Assignment → Verbatim copy, images removed: write out the entries below.

Provided data →
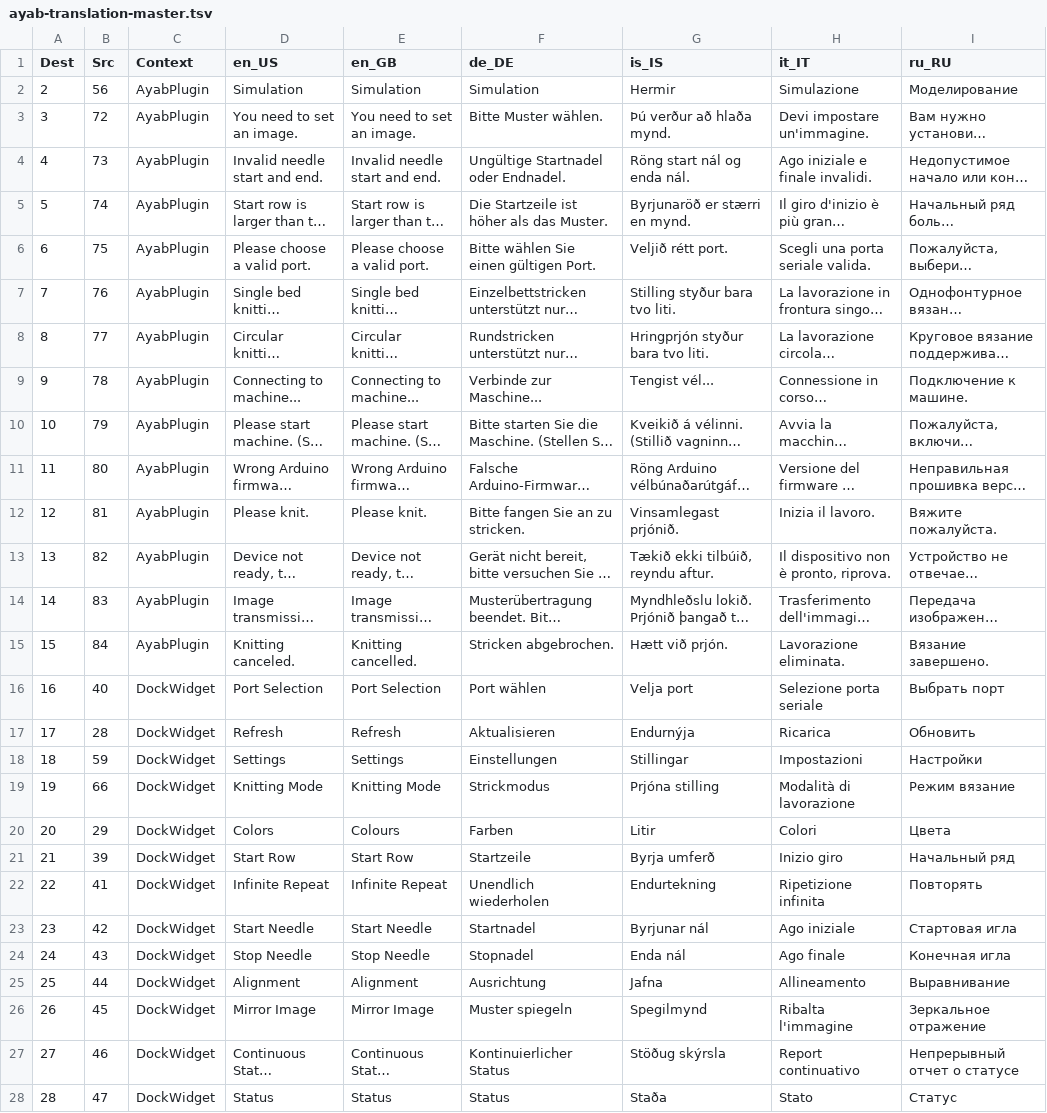
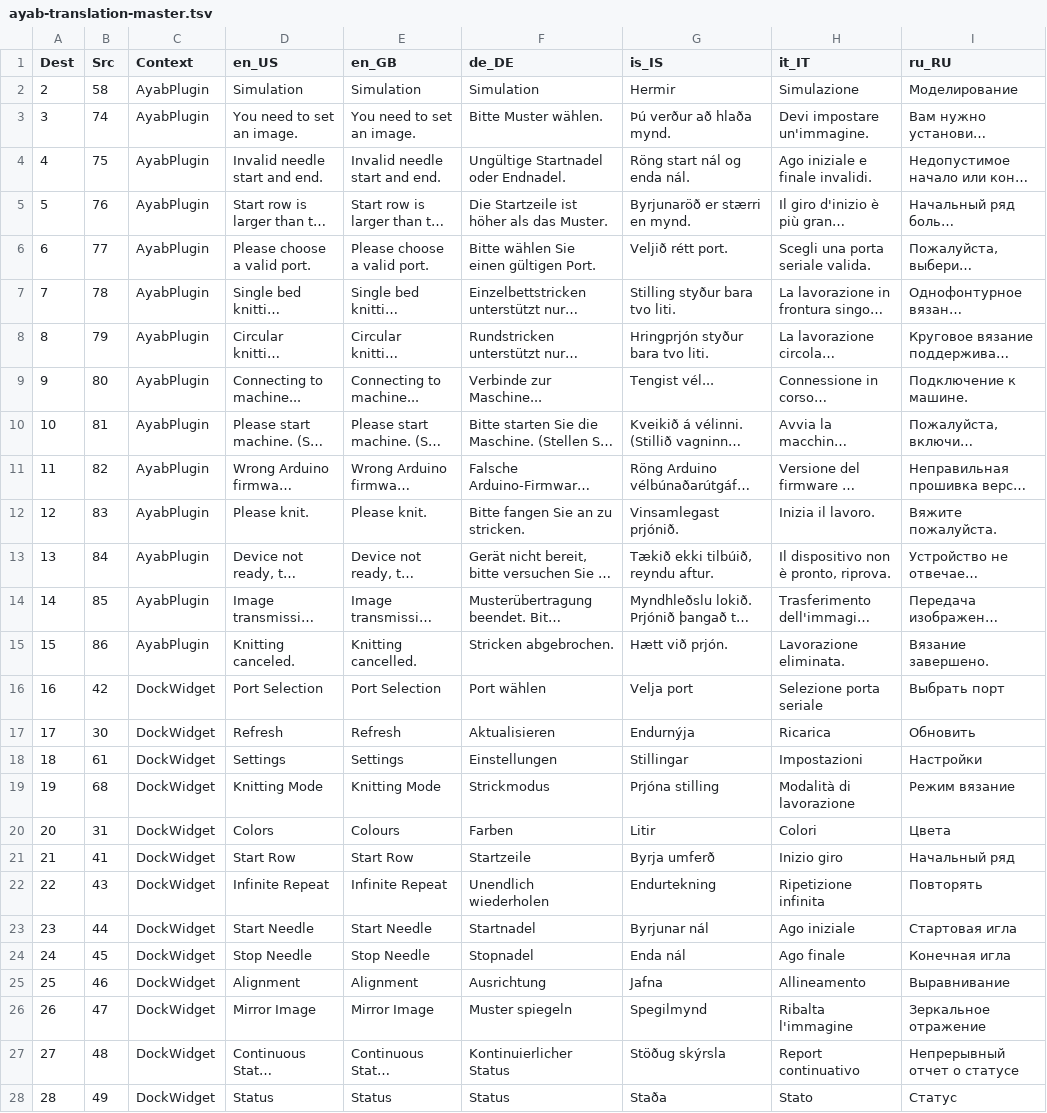
Before and after one commit to AllYarnsAreBeautiful/ayab-desktop, a TSV file: src/main/resources/base/ayab/translations/ayab-translation-master.tsv, drawn as a sheet; only a part is shown; long unchanged cells end in …; the diff covers the shown part only; the diff names each change by its address in the sheet, - before the commit and + after, or states it on an @@ line.

```diff
--- a/src/main/resources/base/ayab/translations/ayab-translation-master.tsv
+++ b/src/main/resources/base/ayab/translations/ayab-translation-master.tsv
-B2 (Src): 56
+B2 (Src): 58
-B3 (Src): 72
+B3 (Src): 74
-B4 (Src): 73
+B4 (Src): 75
-B5 (Src): 74
+B5 (Src): 76
-B6 (Src): 75
+B6 (Src): 77
-B7 (Src): 76
+B7 (Src): 78
-B8 (Src): 77
+B8 (Src): 79
-B9 (Src): 78
+B9 (Src): 80
-B10 (Src): 79
+B10 (Src): 81
-B11 (Src): 80
+B11 (Src): 82
-B12 (Src): 81
+B12 (Src): 83
-B13 (Src): 82
+B13 (Src): 84
-B14 (Src): 83
+B14 (Src): 85
-B15 (Src): 84
+B15 (Src): 86
-B16 (Src): 40
+B16 (Src): 42
-B17 (Src): 28
+B17 (Src): 30
-B18 (Src): 59
+B18 (Src): 61
-B19 (Src): 66
+B19 (Src): 68
-B20 (Src): 29
+B20 (Src): 31
-B21 (Src): 39
+B21 (Src): 41
-B22 (Src): 41
+B22 (Src): 43
-B23 (Src): 42
+B23 (Src): 44
-B24 (Src): 43
+B24 (Src): 45
-B25 (Src): 44
+B25 (Src): 46
-B26 (Src): 45
+B26 (Src): 47
-B27 (Src): 46
+B27 (Src): 48
-B28 (Src): 47
+B28 (Src): 49
```
Also changed, not shown: 2 added rows and 67 edited cells elsewhere in this file, 3 other files.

Solution for this problem →
Before and after one commit to AllYarnsAreBeautiful/ayab-desktop, a TSV file: src/main/resources/base/ayab/translations/ayab-translation-master.tsv, drawn as a sheet; only a part is shown; long unchanged cells end in …; the diff covers the shown part only; the diff names each change by its address in the sheet, - before the commit and + after, or states it on an @@ line.

```diff
--- a/src/main/resources/base/ayab/translations/ayab-translation-master.tsv
+++ b/src/main/resources/base/ayab/translations/ayab-translation-master.tsv
-B2 (Src): 56
+B2 (Src): 58
-B3 (Src): 72
+B3 (Src): 74
-B4 (Src): 73
+B4 (Src): 75
-B5 (Src): 74
+B5 (Src): 76
-B6 (Src): 75
+B6 (Src): 77
-B7 (Src): 76
+B7 (Src): 78
-B8 (Src): 77
+B8 (Src): 79
-B9 (Src): 78
+B9 (Src): 80
-B10 (Src): 79
+B10 (Src): 81
-B11 (Src): 80
+B11 (Src): 82
-B12 (Src): 81
+B12 (Src): 83
-B13 (Src): 82
+B13 (Src): 84
-B14 (Src): 83
+B14 (Src): 85
-B15 (Src): 84
+B15 (Src): 86
-B16 (Src): 40
+B16 (Src): 42
-B17 (Src): 28
+B17 (Src): 30
-B18 (Src): 59
+B18 (Src): 61
-B19 (Src): 66
+B19 (Src): 68
-B20 (Src): 29
+B20 (Src): 31
-B21 (Src): 39
+B21 (Src): 41
-B22 (Src): 41
+B22 (Src): 43
-B23 (Src): 42
+B23 (Src): 44
-B24 (Src): 43
+B24 (Src): 45
-B25 (Src): 44
+B25 (Src): 46
-B26 (Src): 45
+B26 (Src): 47
-B27 (Src): 46
+B27 (Src): 48
-B28 (Src): 47
+B28 (Src): 49
```
Also changed, not shown: 2 added rows and 67 edited cells elsewhere in this file, 3 other files.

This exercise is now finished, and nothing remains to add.